====== Records to process ======
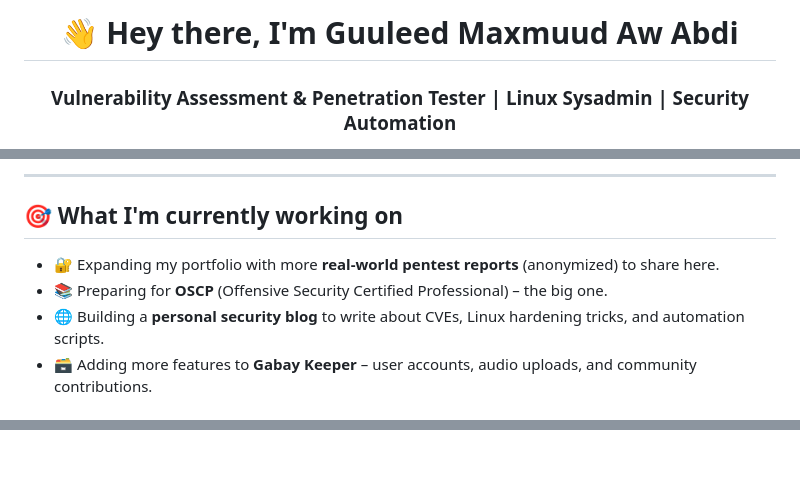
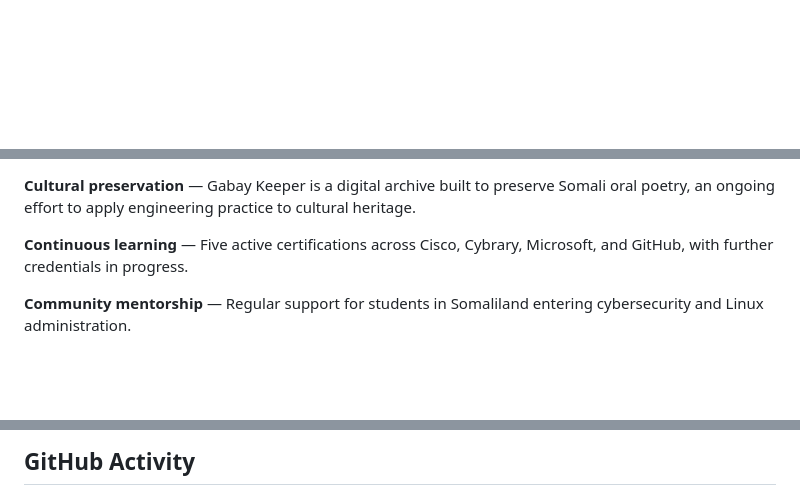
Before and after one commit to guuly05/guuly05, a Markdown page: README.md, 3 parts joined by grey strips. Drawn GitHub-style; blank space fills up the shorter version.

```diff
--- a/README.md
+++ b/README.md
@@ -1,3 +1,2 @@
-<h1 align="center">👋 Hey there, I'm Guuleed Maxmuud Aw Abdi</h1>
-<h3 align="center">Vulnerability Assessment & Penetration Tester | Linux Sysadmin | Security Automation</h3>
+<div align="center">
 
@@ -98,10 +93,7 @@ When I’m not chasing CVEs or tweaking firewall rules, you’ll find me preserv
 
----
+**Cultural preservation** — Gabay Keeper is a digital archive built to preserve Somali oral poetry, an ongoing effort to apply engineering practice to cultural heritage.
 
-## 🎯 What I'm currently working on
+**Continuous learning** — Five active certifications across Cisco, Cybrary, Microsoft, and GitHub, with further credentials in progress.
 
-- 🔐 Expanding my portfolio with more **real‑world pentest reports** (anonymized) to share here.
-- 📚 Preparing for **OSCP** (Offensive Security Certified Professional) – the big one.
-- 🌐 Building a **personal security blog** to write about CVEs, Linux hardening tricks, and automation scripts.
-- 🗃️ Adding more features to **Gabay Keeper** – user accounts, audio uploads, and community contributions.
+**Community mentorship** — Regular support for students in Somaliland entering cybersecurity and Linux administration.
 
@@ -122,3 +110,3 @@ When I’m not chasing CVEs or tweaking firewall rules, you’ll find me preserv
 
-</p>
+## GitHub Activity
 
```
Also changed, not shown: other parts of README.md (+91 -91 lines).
======
====== Records to process ======
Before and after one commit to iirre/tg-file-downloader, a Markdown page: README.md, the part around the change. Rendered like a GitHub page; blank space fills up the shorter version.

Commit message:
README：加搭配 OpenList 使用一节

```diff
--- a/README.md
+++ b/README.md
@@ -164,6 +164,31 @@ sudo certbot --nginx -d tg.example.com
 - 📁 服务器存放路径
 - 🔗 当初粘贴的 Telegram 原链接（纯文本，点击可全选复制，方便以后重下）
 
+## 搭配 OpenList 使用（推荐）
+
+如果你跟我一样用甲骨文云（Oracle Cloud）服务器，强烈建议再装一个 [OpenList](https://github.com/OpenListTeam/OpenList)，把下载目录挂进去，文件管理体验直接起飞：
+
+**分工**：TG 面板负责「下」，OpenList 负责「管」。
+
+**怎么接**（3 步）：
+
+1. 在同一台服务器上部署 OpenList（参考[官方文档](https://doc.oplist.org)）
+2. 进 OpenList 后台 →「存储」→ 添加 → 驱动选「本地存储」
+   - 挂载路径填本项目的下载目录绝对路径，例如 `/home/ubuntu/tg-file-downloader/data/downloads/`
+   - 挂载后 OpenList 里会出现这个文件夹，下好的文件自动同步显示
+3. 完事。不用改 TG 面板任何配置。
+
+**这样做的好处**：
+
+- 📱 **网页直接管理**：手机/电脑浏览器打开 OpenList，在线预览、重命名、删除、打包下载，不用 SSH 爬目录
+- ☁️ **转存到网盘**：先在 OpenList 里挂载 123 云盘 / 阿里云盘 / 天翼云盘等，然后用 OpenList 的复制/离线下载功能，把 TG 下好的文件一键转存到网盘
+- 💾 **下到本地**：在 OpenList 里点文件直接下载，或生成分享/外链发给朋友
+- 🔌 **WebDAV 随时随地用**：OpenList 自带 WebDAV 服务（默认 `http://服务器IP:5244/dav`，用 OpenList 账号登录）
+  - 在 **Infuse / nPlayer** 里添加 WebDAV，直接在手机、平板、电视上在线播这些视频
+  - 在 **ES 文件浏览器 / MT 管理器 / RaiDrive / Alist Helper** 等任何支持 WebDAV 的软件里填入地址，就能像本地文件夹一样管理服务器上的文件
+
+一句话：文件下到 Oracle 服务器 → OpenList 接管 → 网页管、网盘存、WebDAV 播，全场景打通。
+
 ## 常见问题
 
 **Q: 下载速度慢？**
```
======
====== Records to process ======
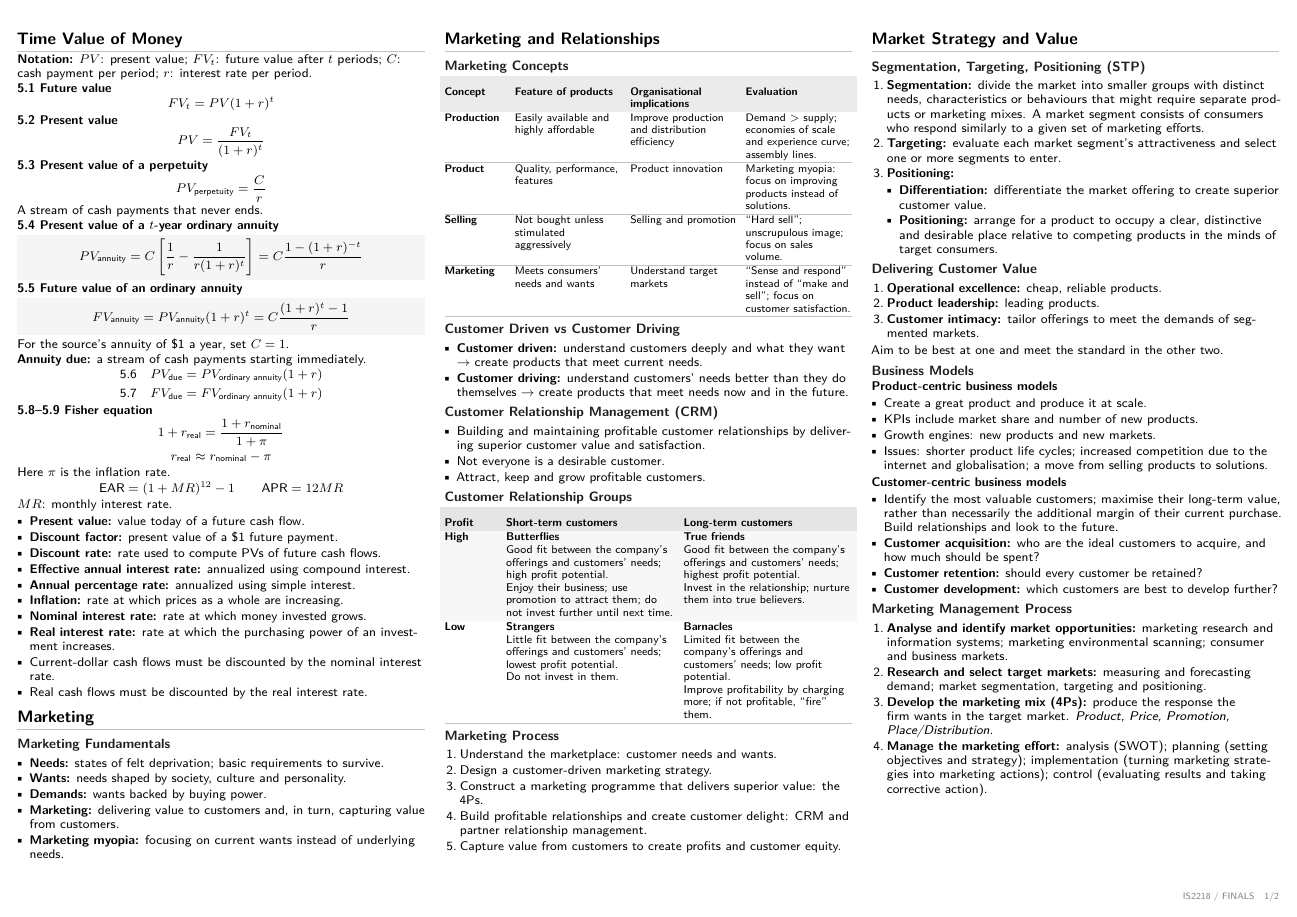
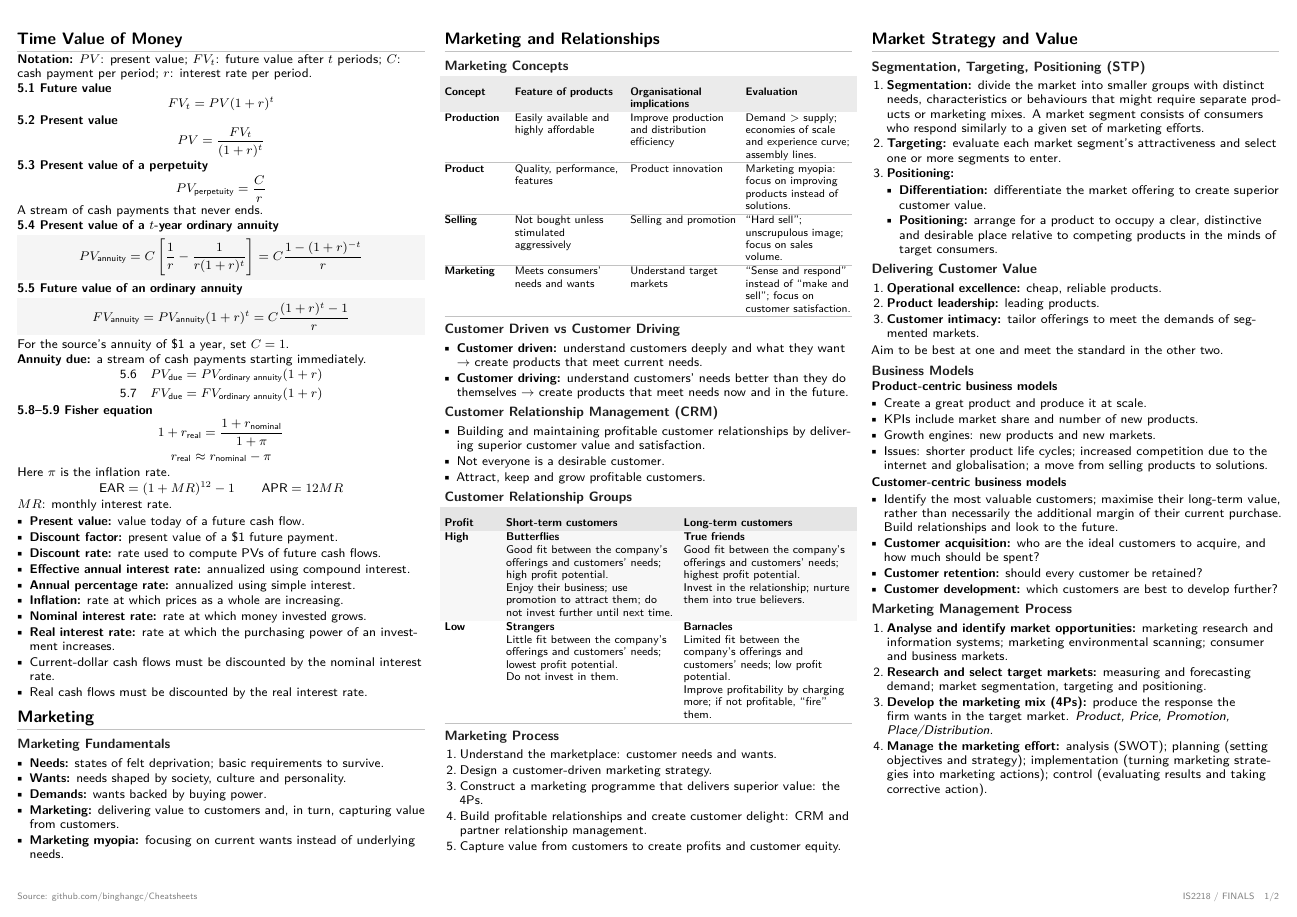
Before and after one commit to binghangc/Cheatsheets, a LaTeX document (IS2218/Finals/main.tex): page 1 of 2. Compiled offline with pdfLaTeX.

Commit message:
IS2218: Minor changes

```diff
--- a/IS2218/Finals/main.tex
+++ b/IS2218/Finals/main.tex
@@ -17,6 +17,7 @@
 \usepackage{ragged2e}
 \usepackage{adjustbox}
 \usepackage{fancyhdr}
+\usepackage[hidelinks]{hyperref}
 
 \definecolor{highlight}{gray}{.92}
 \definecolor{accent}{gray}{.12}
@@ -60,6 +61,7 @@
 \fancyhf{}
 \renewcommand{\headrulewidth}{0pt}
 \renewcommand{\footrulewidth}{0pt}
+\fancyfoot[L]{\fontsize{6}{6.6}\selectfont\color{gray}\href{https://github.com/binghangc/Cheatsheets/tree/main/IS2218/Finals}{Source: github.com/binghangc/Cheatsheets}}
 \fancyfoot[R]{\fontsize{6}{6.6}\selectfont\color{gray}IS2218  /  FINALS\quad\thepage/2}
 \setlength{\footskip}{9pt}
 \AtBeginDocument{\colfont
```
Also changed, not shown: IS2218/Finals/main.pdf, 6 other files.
======
■ **Work to complete**:
Select and copy each line from the data that includes the word "OpenList".

■ **Answer to this exercise**:
README：加搭配 OpenList 使用一节
+## 搭配 OpenList 使用（推荐）
+如果你跟我一样用甲骨文云（Oracle Cloud）服务器，强烈建议再装一个 [OpenList](https://github.com/OpenListTeam/OpenList)，把下载目录挂进去，文件管理体验直接起飞：
+**分工**：TG 面板负责「下」，OpenList 负责「管」。
+1. 在同一台服务器上部署 OpenList（参考[官方文档](https://doc.oplist.org)）
+2. 进 OpenList 后台 →「存储」→ 添加 → 驱动选「本地存储」
+   - 挂载后 OpenList 里会出现这个文件夹，下好的文件自动同步显示
+- 📱 **网页直接管理**：手机/电脑浏览器打开 OpenList，在线预览、重命名、删除、打包下载，不用 SSH 爬目录
+- ☁️ **转存到网盘**：先在 OpenList 里挂载 123 云盘 / 阿里云盘 / 天翼云盘等，然后用 OpenList 的复制/离线下载功能，把 TG 下好的文件一键转存到网盘
+- 💾 **下到本地**：在 OpenList 里点文件直接下载，或生成分享/外链发给朋友
+- 🔌 **WebDAV 随时随地用**：OpenList 自带 WebDAV 服务（默认 `http://服务器IP:5244/dav`，用 OpenList 账号登录）
+一句话：文件下到 Oracle 服务器 → OpenList 接管 → 网页管、网盘存、WebDAV 播，全场景打通。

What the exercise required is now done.